            After that she left me alone, and the incident was forgotten.  We found a common interest in comics, and soon we were immersed in Beano and Tiger Tim.  By the time we came out of the sick room we were firm friends:  she had just as suddenly taken a liking to me.

             From then on we became inseparable.  We did everything together:  we played together, we were naughty together:  she was the one who always led me on.  We both loved animals, particularly cats.  Dulcie was not bright and though older than me, we were in the same class.   She had a sweet nature.  She liked poetry and wrote little verses.  She had common sense, too, which I did not, and she remained a loyal friend throughout my life.

            Dulcie and her sister Maureen came from New Zealand.  Their father had owned  a tobacco plantation in Malaysia and their mother had been a native Malaysian woman.   Their father, on his return to New Zealand, had married a white woman  and had sent his two daughters to England to become educated and civilised.  Mrs Hastings told my mother that they had both been like little savages when they first came to England.

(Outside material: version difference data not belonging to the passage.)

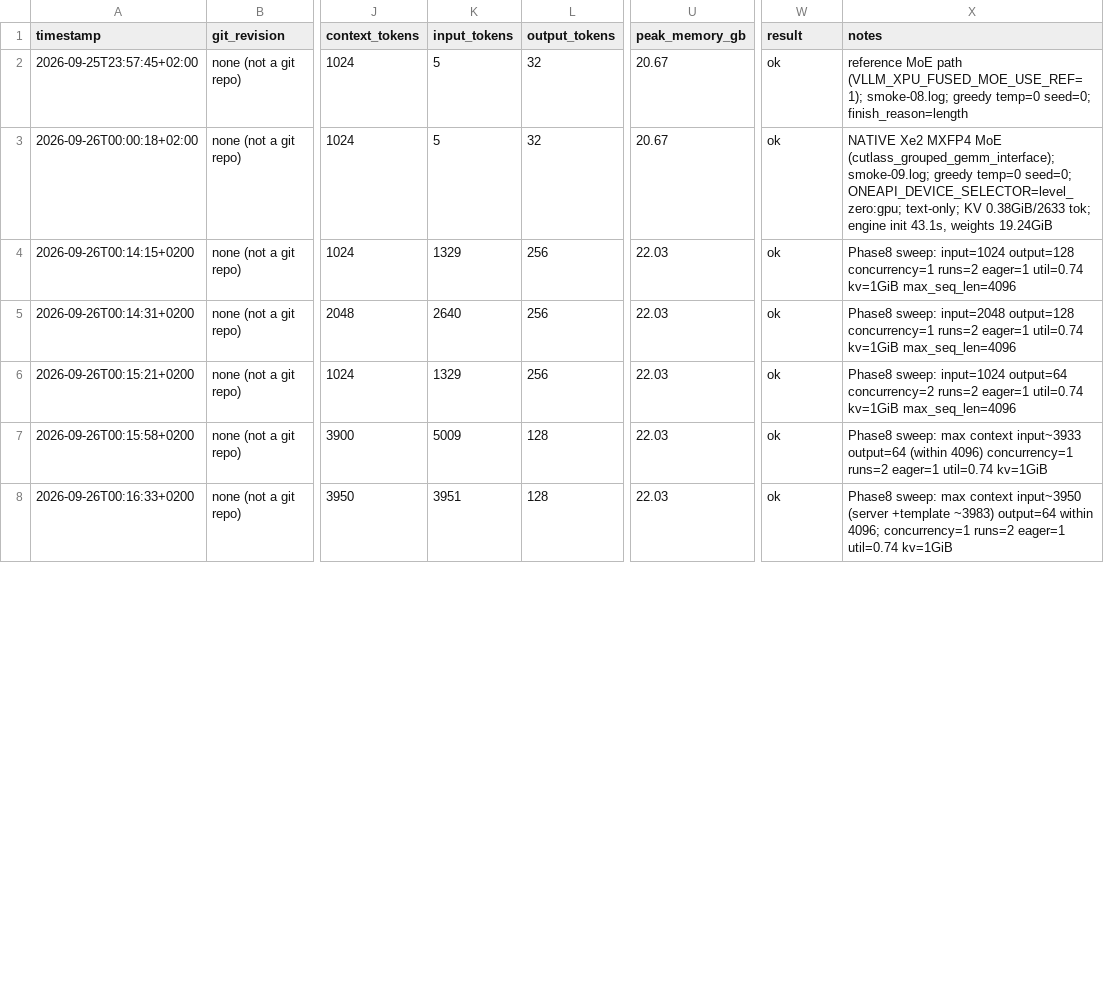
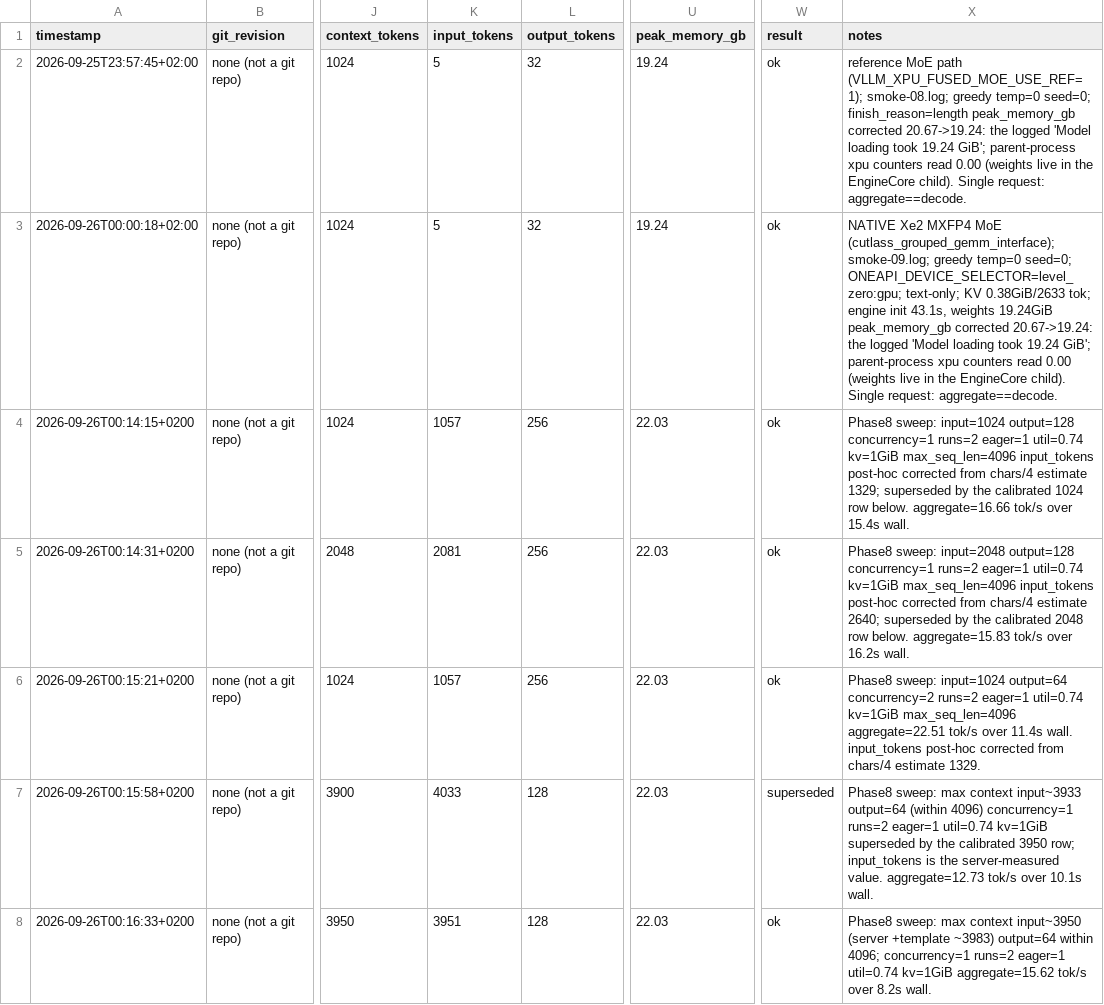
Before and after one commit to alpha2beta/vllm.xpu, a CSV file: results.csv, drawn as a sheet; only a part is shown, gaps mark what is left out; the diff covers the shown part only; the diff names each change by its address in the sheet, - before the commit and + after, or states it on an @@ line.

Commit message:
Review fixes: correct stale pins, real SHA-256 verification, reconcile swap criterion, clean results.csv

```diff
--- a/results.csv
+++ b/results.csv
-U2:U3 (peak_memory_gb): 20.67
+U2:U3 (peak_memory_gb): 19.24
-X2 (notes): …seed=0; finish_reason=length
+X2 (notes): …seed=0; finish_reason=length peak_memory_gb corrected 20.67->19.24: the logged 'Model loading took 19.24 GiB'; parent-process xpu counters read 0.00 (weights live in the EngineCore child). Single request: aggregate==decode.
-X3 (notes): …weights 19.24GiB
+X3 (notes): …weights 19.24GiB peak_memory_gb corrected 20.67->19.24: the logged 'Model loading took 19.24 GiB'; parent-process xpu counters read 0.00 (weights live in the EngineCore child). Single request: aggregate==decode.
-K4 (input_tokens): 1329
+K4 (input_tokens): 1057
-X4 (notes): …kv=1GiB max_seq_len=4096
+X4 (notes): …kv=1GiB max_seq_len=4096 input_tokens post-hoc corrected from chars/4 estimate 1329; superseded by the calibrated 1024 row below. aggregate=16.66 tok/s over 15.4s wall.
-K5 (input_tokens): 2640
+K5 (input_tokens): 2081
-X5 (notes): …kv=1GiB max_seq_len=4096
+X5 (notes): …kv=1GiB max_seq_len=4096 input_tokens post-hoc corrected from chars/4 estimate 2640; superseded by the calibrated 2048 row below. aggregate=15.83 tok/s over 16.2s wall.
-K6 (input_tokens): 1329
+K6 (input_tokens): 1057
-X6 (notes): …kv=1GiB max_seq_len=4096
+X6 (notes): …kv=1GiB max_seq_len=4096 aggregate=22.51 tok/s over 11.4s wall. input_tokens post-hoc corrected from chars/4 estimate 1329.
-K7 (input_tokens): 5009
+K7 (input_tokens): 4033
-W7 (result): ok
+W7 (result): superseded
-X7 (notes): …util=0.74 kv=1GiB
+X7 (notes): …util=0.74 kv=1GiB superseded by the calibrated 3950 row; input_tokens is the server-measured value. aggregate=12.73 tok/s over 10.1s wall.
-X8 (notes): …util=0.74 kv=1GiB
+X8 (notes): …util=0.74 kv=1GiB aggregate=15.62 tok/s over 8.2s wall.
```
Also changed, not shown: 6 edited cells elsewhere in this file, 4 other files.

            Both Dulcie and her sister had round, freckled faces.  Maureen had black hair and brown eyes, but Dulcie’s hair was auburn and she had green eyes with flecks of gold in them.  Maureen was eighteen months older than Dulcie, so already a teenager.

Monday, 21 May 2012

More Poetry

This is a fill in till I write the next piece of my life.

                              I?  What am I?

                                                A net of nerves, joints, sinews,

                                                Bound in a framework of bone and skin,

                                                A mouth to swallow meat and swill down slops –

                                                An eye to see and not perceive
                                                An ear to hear and to forget –

                                                In short a body – an object movable and

                                                Visible in space – breathing and expelling air,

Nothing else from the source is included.